What to do :: You are asked to filter the data below and copy every line holding "username".

-------- Dataset records

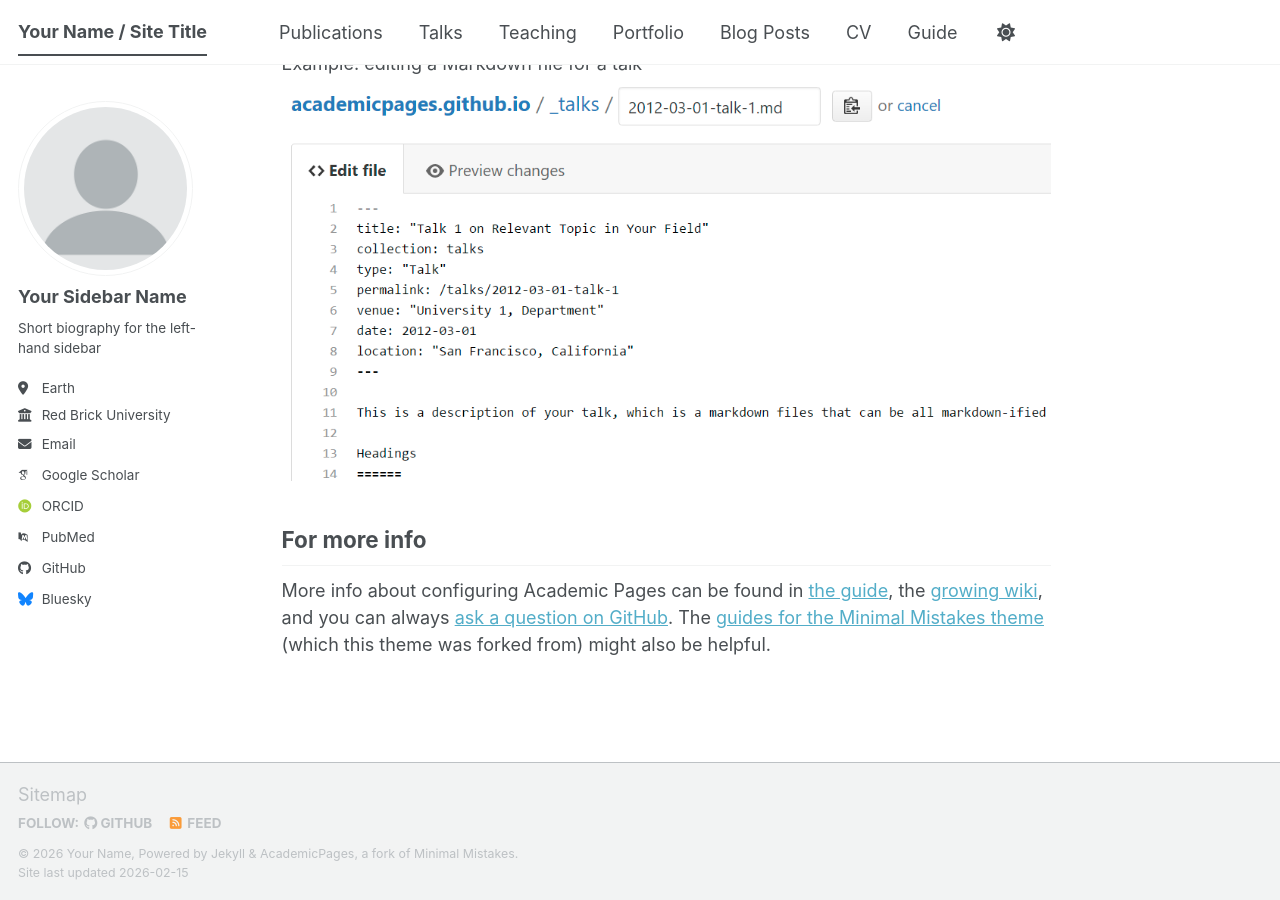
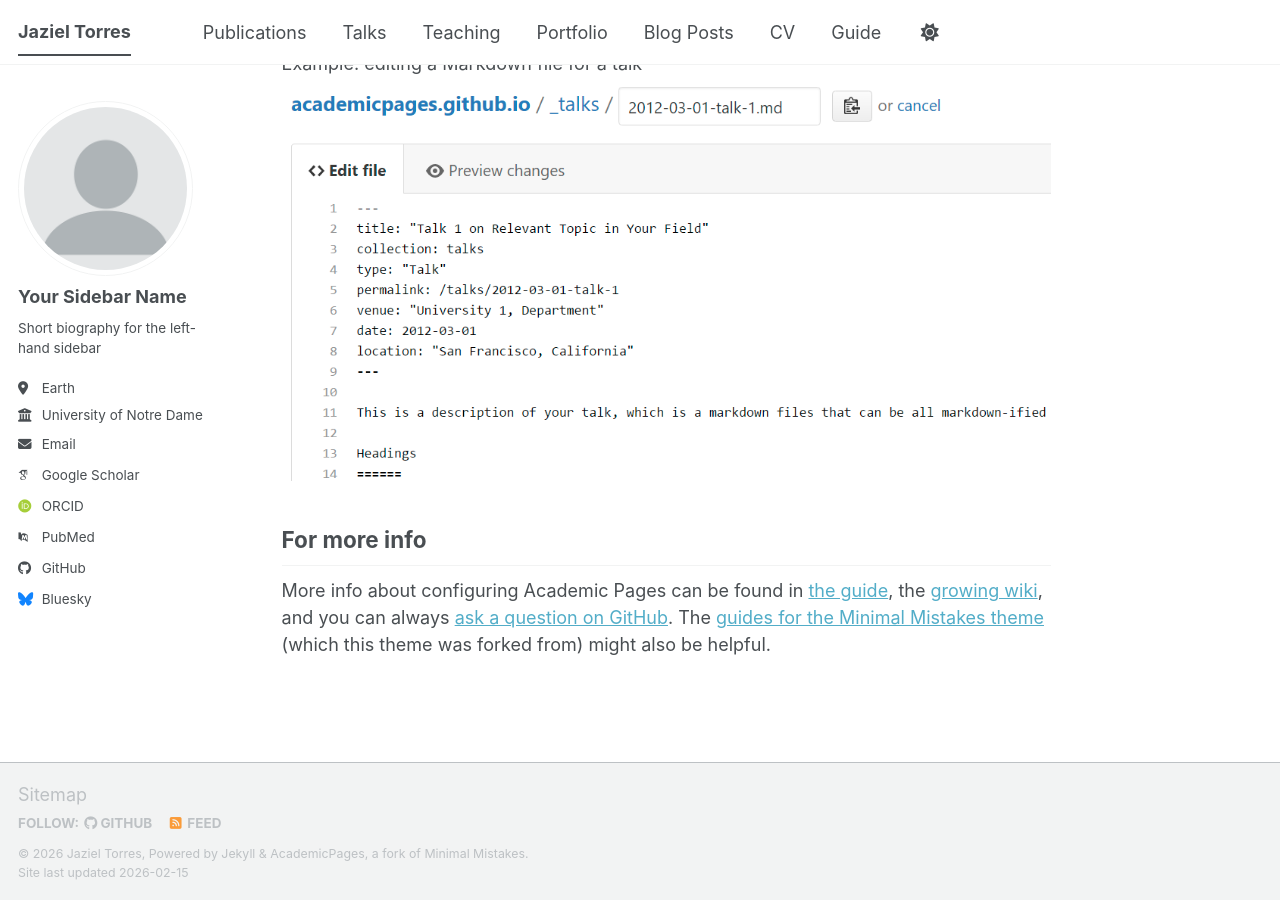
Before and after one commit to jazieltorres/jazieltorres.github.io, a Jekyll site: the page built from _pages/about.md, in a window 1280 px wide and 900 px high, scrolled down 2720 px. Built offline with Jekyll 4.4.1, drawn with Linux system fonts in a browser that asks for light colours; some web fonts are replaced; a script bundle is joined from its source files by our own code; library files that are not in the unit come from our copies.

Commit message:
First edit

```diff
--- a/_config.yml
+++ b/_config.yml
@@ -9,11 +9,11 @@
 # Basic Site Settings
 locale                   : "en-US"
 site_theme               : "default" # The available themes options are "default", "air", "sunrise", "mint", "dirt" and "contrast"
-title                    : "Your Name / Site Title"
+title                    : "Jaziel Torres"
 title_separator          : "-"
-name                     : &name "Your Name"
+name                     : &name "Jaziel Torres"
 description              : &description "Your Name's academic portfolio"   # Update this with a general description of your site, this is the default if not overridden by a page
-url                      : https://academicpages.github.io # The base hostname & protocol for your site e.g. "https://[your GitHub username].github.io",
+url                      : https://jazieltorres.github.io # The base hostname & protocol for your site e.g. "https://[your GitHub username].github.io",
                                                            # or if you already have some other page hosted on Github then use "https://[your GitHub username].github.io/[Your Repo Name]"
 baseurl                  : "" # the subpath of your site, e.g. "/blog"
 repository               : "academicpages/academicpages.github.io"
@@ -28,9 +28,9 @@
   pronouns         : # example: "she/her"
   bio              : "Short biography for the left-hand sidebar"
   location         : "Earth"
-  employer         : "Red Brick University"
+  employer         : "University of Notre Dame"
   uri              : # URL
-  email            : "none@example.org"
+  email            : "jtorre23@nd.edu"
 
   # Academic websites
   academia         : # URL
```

----------------

Final answer ::
-url                      : https://academicpages.github.io # The base hostname & protocol for your site e.g. "https://[your GitHub username].github.io",
+url                      : https://jazieltorres.github.io # The base hostname & protocol for your site e.g. "https://[your GitHub username].github.io",
                                                            # or if you already have some other page hosted on Github then use "https://[your GitHub username].github.io/[Your Repo Name]"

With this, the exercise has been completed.